====== SUPPLIED RECORDS ======

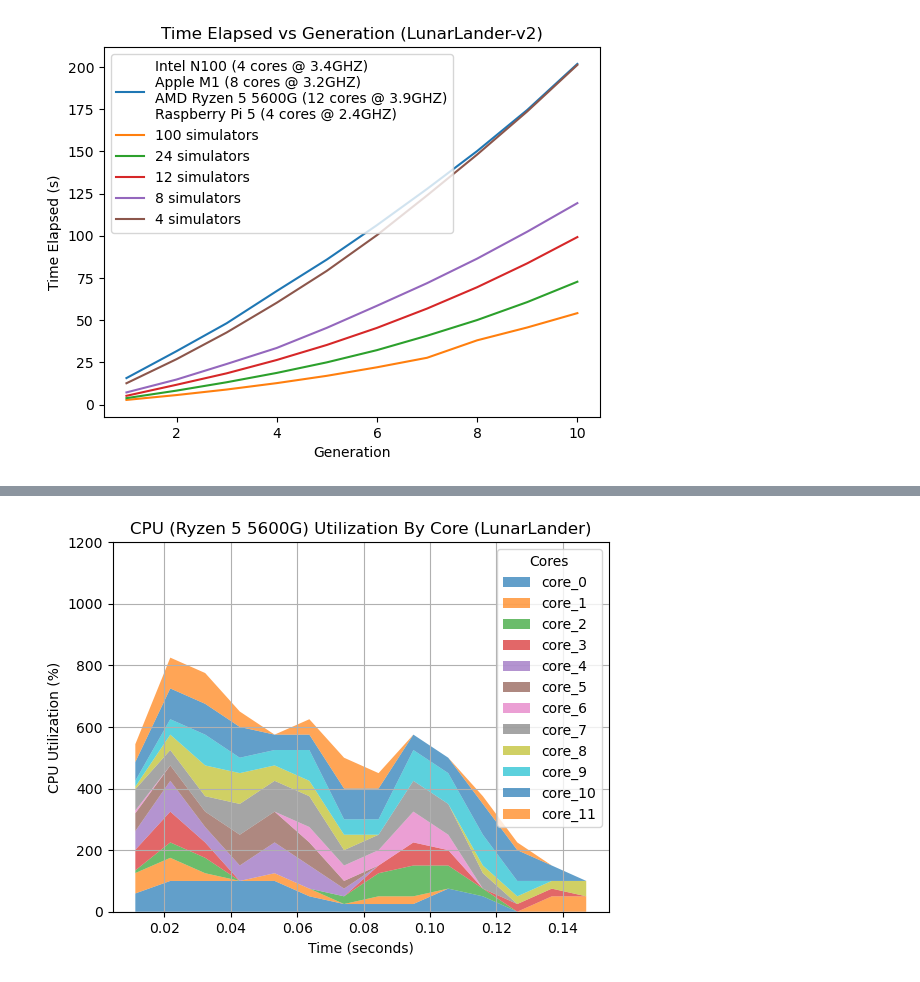
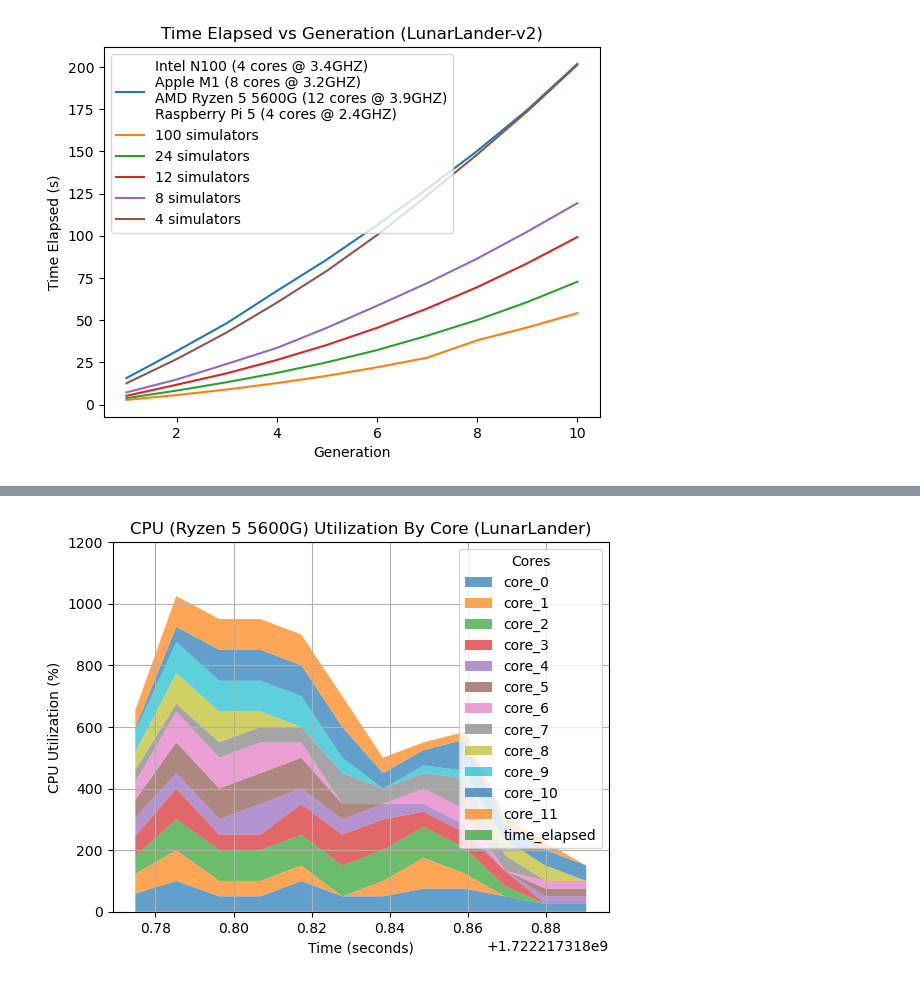
Before and after one commit to bmcnns/distributed-tpg, a Jupyter notebook: lunar_lander_early_benchmarks.ipynb, the cells around one changed output, grey strips where cells are left out. Cells and saved outputs as stored; diff of their text form; code cells hidden in the pictures.

```diff
--- a/lunar_lander_early_benchmarks.ipynb
+++ b/lunar_lander_early_benchmarks.ipynb
@@ -29,31 +69,33 @@ Text(0.5, 0, 'Generation')
 # %%
 # Load the CSV file into a DataFrame
 df = pd.read_csv('benchmarking/cpu_utilization.csv')
+
+df['time_elapsed'] = df['time'] - df['time'].min()
 
 # Apply smoothing to the data
 window_size = 2  # Number of points to average in moving average
 df_smooth = df.copy()
 
 # Apply moving average to each core's data
 for column in df.columns[1:]:  # Skip the 'time' column
     df_smooth[column] = df[column].rolling(window=window_size, center=False).mean()
 
 plt.ylim(0, 1200)
 
 # Generate the stacked area plot
 plt.stackplot(df_smooth['time'],
               [df_smooth[column] for column in df_smooth.columns[1:]],
               labels=df_smooth.columns[1:],
               alpha=0.7)
 
 plt.xlabel('Time (seconds)')
 plt.ylabel('CPU Utilization (%)')
 plt.title('CPU (Ryzen 5 5600G) Utilization By Core (LunarLander)')
 plt.legend(title='Cores')
 plt.grid(True)
 plt.show()
 # %% [output]
-[figure, old version]
+[figure, new version]
 # %%
 ip = "192.168.4.203"
 duckdb.sql("INSTALL postgres;")
```
Also changed, not shown: parts of 4 cells of this notebook, 3 other files.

======

WHAT THE TASK ASKS:
Write out all the entries again, word for word, and print no images.

RESULT:
Before and after one commit to bmcnns/distributed-tpg, a Jupyter notebook: lunar_lander_early_benchmarks.ipynb, the cells around one changed output, grey strips where cells are left out. Cells and saved outputs as stored; diff of their text form; code cells hidden in the pictures.

```diff
--- a/lunar_lander_early_benchmarks.ipynb
+++ b/lunar_lander_early_benchmarks.ipynb
@@ -29,31 +69,33 @@ Text(0.5, 0, 'Generation')
 # %%
 # Load the CSV file into a DataFrame
 df = pd.read_csv('benchmarking/cpu_utilization.csv')
+
+df['time_elapsed'] = df['time'] - df['time'].min()
 
 # Apply smoothing to the data
 window_size = 2  # Number of points to average in moving average
 df_smooth = df.copy()
 
 # Apply moving average to each core's data
 for column in df.columns[1:]:  # Skip the 'time' column
     df_smooth[column] = df[column].rolling(window=window_size, center=False).mean()
 
 plt.ylim(0, 1200)
 
 # Generate the stacked area plot
 plt.stackplot(df_smooth['time'],
               [df_smooth[column] for column in df_smooth.columns[1:]],
               labels=df_smooth.columns[1:],
               alpha=0.7)
 
 plt.xlabel('Time (seconds)')
 plt.ylabel('CPU Utilization (%)')
 plt.title('CPU (Ryzen 5 5600G) Utilization By Core (LunarLander)')
 plt.legend(title='Cores')
 plt.grid(True)
 plt.show()
 # %% [output]
-[figure, old version]
+[figure, new version]
 # %%
 ip = "192.168.4.203"
 duckdb.sql("INSTALL postgres;")
```
Also changed, not shown: parts of 4 cells of this notebook, 3 other files.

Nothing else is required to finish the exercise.